The final section on ‘animating with the expressive and performative arts’ provides approaches that ‘engage the rational mind and cognitive focus with the extrarational body, spirit, and emotion/feeling’ (p.290). Within this section there seems to be all manner of sociological, philosophical and psychological debate being underplayed. There are nevertheless some interesting and stimulating accounts offered that could be adopted and translated by the reader. In her discussion of storytelling, Nelson suggests that, ‘teachers and facilitators can use stories to help listeners gain emotional resiliency and teach people to find helpers in their lives to transcend adversity’ (p.219). Adair Nagata in the following chapter presents the practice of ‘bodymindfullness’, ‘a discovery made while engaged in a mindful inquiry’ (p.242). Von Emmel then describes the ‘Dreamscape’ method. In this, close engagements with transformative learning goals are evident, but the account of Dreamscape as a social project and open source group collaboration is widely accessible. Indeed, my aim to point to broad applications would be, I imagine, encouraged by von Emmel who suggests the Dreamscape tools ‘are not to be refied but remixed freely to suit the particular needs of a given situation’ (p.264). Williams’ final chapter presents a fascinating account of embodied transformative education from the ‘dual consciousness’ of a scholar-practitioner. I would highlight that all these chapters present a thorough account and offer insights and elements of practice that could be translated into a transformative learning process, or as an extension or nuance to ones own repertoire of teaching and learning practices.
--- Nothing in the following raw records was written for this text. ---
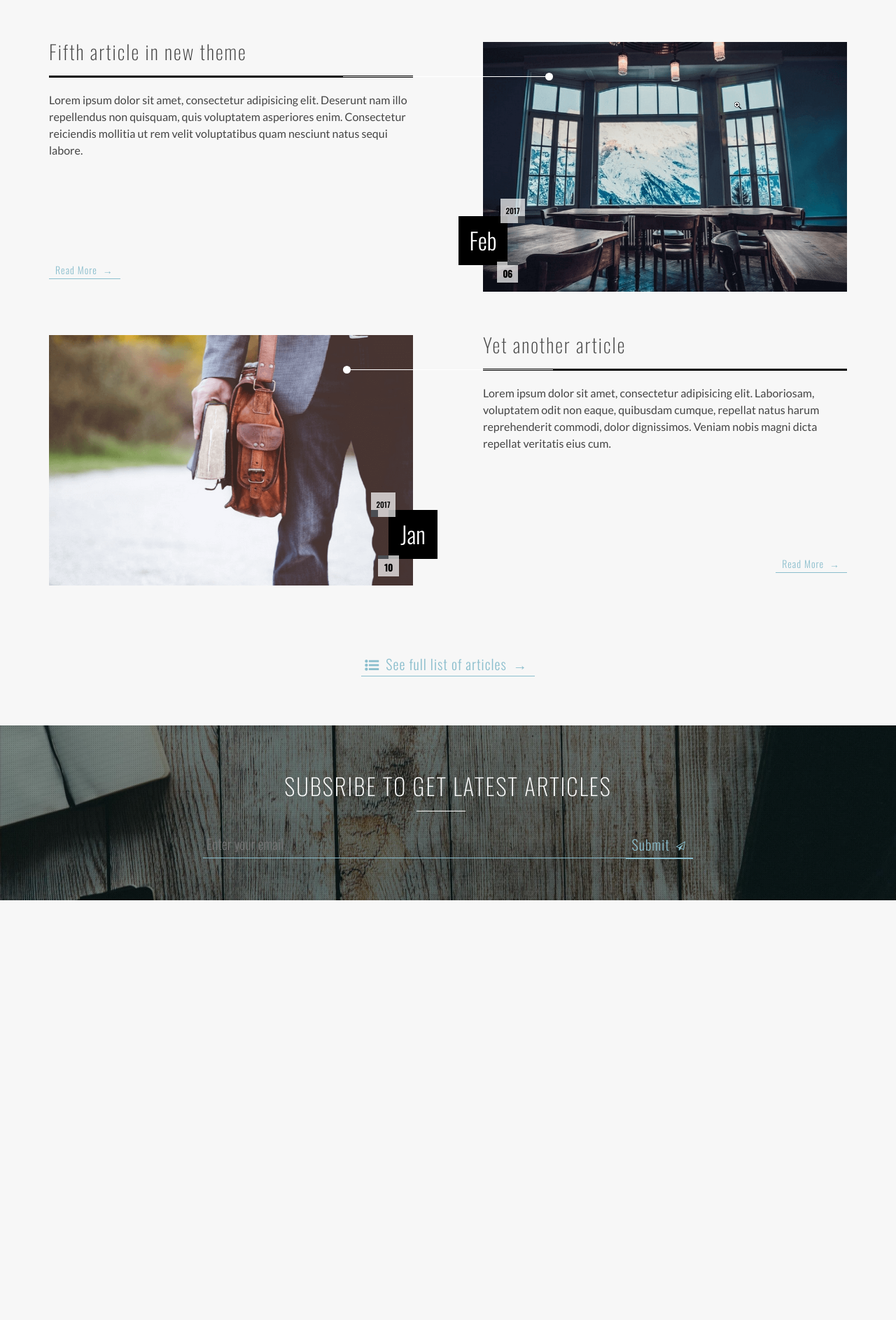
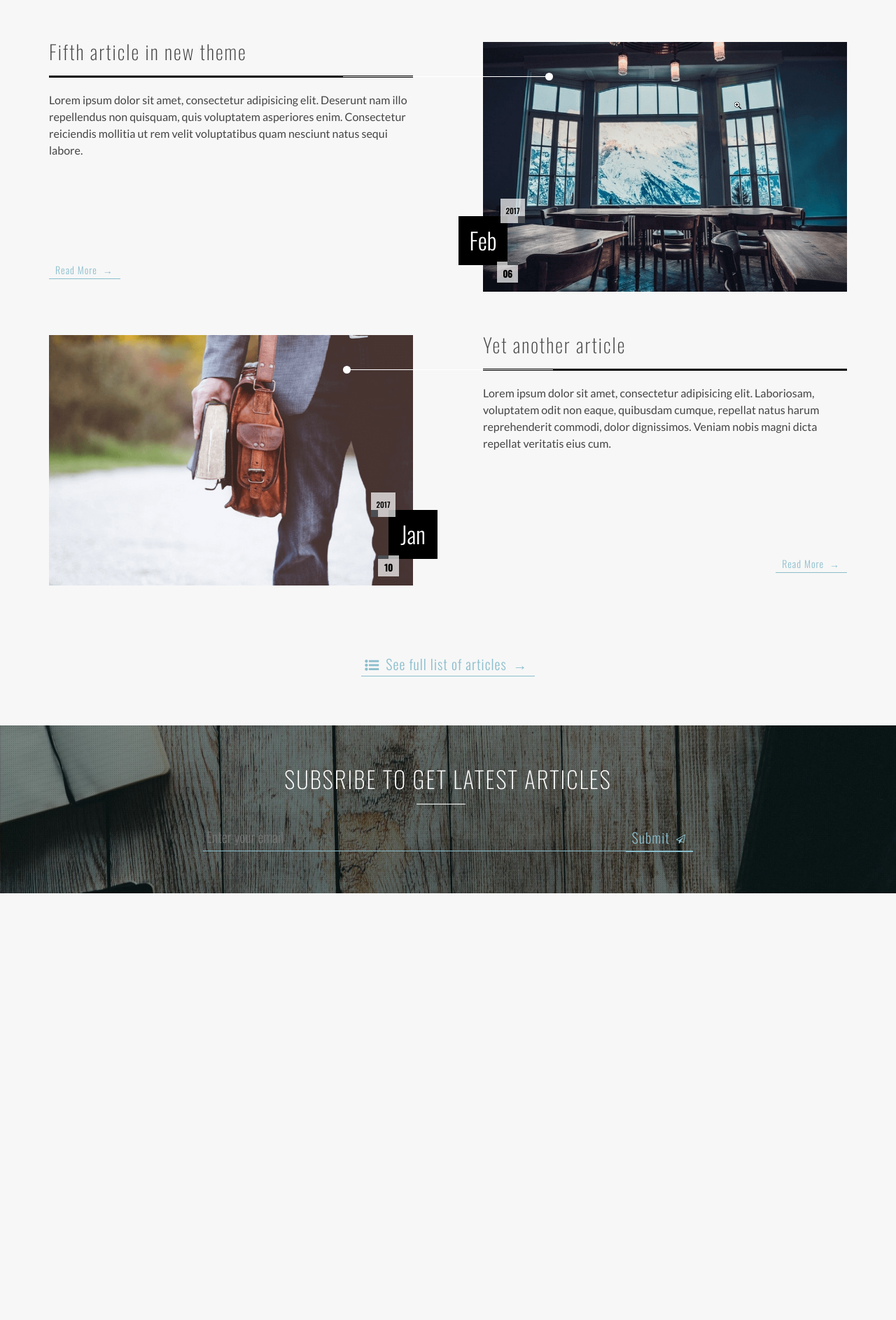
Before and after one commit to sarhov/itsjekyll-miqo, a Jekyll site: the page built from index.html, in a window 1280 px wide. Shown: the part 2282-4169 px from the top of the page at 70% size. Built offline with Jekyll 4.4.1, drawn with Linux system fonts in a browser that asks for light colours; nearby versions of some CDN libraries.

Commit message:
fixed ubscribe padding

```diff
--- a/_sass/_main.scss
+++ b/_sass/_main.scss
@@ -433,7 +433,7 @@ a{
 		padding-top: 40px;
 		padding-bottom: 40px;
 		position: relative;
-		padding-top: 70px;
+		padding-top: 60px;
 		z-index: 2;
 	}
 	&__header{
```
As with the introduction chapter and section summaries, the conclusion provides an excellent digest for the reader. In this respect, this volume is an important contribution to those working in the field, and also proves accessible for those unfamiliar, through well-documented studies and perspectives that could be adopted and adapted.
du Gay, P. (2007) Organizing Identity. London, SAGE.
Gauntlett, D. (2007) Creative Explorations: New approaches to identities and audiences. London, Routledge.